Fentanyl Coast to Coast: Drugs Flow into Local Communities through the Mail
Washington, D.C. (February 11, 2020) Weeks into the new year, illegal drugs—particularly fentanyl—continue to travel around the country and into local communities through the mail. A major law passed in October 2018 gives Congress the ability to properly screen packages and discourage drug traffickers from using the postal system. However, over a year after the Synthetics Trafficking and Overdose Prevention (STOP) Act was signed into law, it still has not been enforced. Local news stories showcase the prevalence of mail order fentanyl and other drugs being shipped through the mail as a major challenge to keep our communities safe.
On the West Coast, federal authorities in Southern California arrested 16 people in connection to a drug ring that shipped cocaine and other illegal narcotics from post offices in Riverside and San Bernardino through the mail to New York, Ohio, Michigan and South Carolina.
The Midwest is frequently a popular destination for drugs in the mail. In Columbus, Indiana, a woman was recently arrested for dealing narcotics after mailing prescription drugs to her ex-husband’s place of employment with the specific goal of getting him in trouble. In a multi-state investigation based in Iowa, drug traffickers transported $2 million of drugs–including over 200 pounds of methamphetamine, 50,000 fentanyl pills and over 22 pounds of heroin–though the United States Postal Service (USPS) and subterranean tunnels. And federal investigations based in Milwaukee, Wisconsin, known as “Operation Island Hopper” and “Operation Tire Iron Press,” revealed the trafficking of large amounts of cocaine, heroin and fentanyl. Dependent on the postal system to transport their drugs without oversight, suspects in these cases boldly called the USPS with tracking numbers to inquire about the status and locations of their packages.
On the East Coast, New York officials believe that an unknown substance that sent 11 people from a Northern New York prison to the hospital was fentanyl that arrived at the prison through the mail. And a man in Pennsylvania was arrested for mailing multiple packages containing fentanyl to his girlfriend in Seattle. One day after the packages arrived, his girlfriend died of an overdose of drugs, including fentanyl.
The STOP Act requires the postal service provide Customs and Border Protection with the advance electronic data (AED) needed to screen international packages for fentanyl and other dangerous materials. Congress needs to give federal agencies the necessary resources to use AED to screen all packages for illegal and dangerous drugs to prevent them from coming into and around the United States.
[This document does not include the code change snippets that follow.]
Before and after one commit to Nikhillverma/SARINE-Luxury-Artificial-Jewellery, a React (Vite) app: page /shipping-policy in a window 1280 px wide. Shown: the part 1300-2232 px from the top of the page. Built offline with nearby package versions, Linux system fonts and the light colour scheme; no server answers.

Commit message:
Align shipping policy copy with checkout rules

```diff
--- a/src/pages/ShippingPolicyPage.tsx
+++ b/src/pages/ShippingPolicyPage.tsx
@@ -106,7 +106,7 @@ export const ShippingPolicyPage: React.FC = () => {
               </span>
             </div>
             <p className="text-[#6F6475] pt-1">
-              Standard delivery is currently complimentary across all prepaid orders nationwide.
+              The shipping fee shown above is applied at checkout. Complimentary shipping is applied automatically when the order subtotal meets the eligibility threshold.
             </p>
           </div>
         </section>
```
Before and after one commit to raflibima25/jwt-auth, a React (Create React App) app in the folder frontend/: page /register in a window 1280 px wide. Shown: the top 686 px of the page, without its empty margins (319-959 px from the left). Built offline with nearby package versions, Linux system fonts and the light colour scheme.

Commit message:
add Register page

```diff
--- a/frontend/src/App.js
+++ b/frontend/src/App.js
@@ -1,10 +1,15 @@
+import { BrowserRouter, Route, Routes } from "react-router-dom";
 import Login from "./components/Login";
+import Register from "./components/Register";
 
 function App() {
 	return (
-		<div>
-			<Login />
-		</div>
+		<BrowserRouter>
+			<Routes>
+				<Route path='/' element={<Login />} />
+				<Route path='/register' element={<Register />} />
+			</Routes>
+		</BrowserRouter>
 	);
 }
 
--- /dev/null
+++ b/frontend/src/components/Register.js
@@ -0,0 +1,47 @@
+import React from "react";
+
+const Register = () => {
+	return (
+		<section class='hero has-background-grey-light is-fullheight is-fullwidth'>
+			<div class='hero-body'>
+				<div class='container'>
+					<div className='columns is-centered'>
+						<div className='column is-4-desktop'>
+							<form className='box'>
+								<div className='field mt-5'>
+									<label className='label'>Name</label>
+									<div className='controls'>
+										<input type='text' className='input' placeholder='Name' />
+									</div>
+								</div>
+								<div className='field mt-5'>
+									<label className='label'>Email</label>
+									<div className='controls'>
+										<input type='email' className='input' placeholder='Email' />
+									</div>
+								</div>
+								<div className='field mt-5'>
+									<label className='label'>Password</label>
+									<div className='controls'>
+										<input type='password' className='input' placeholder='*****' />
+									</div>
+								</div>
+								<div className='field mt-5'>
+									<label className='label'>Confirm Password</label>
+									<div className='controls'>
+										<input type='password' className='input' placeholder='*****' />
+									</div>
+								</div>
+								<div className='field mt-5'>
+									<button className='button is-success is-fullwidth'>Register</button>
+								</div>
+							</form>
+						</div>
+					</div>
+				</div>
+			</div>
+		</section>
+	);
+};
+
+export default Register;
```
“The prevalence of fentanyl and other drugs in the mail system cannot be ignored, said Juliette Kayyem, senior advisor to Americans for Securing All Packages. “Full enforcement of the STOP Act would break down the path of drugs through the mail and into our communities around the entire country. Congress must take action to ensure the path is shut down now.”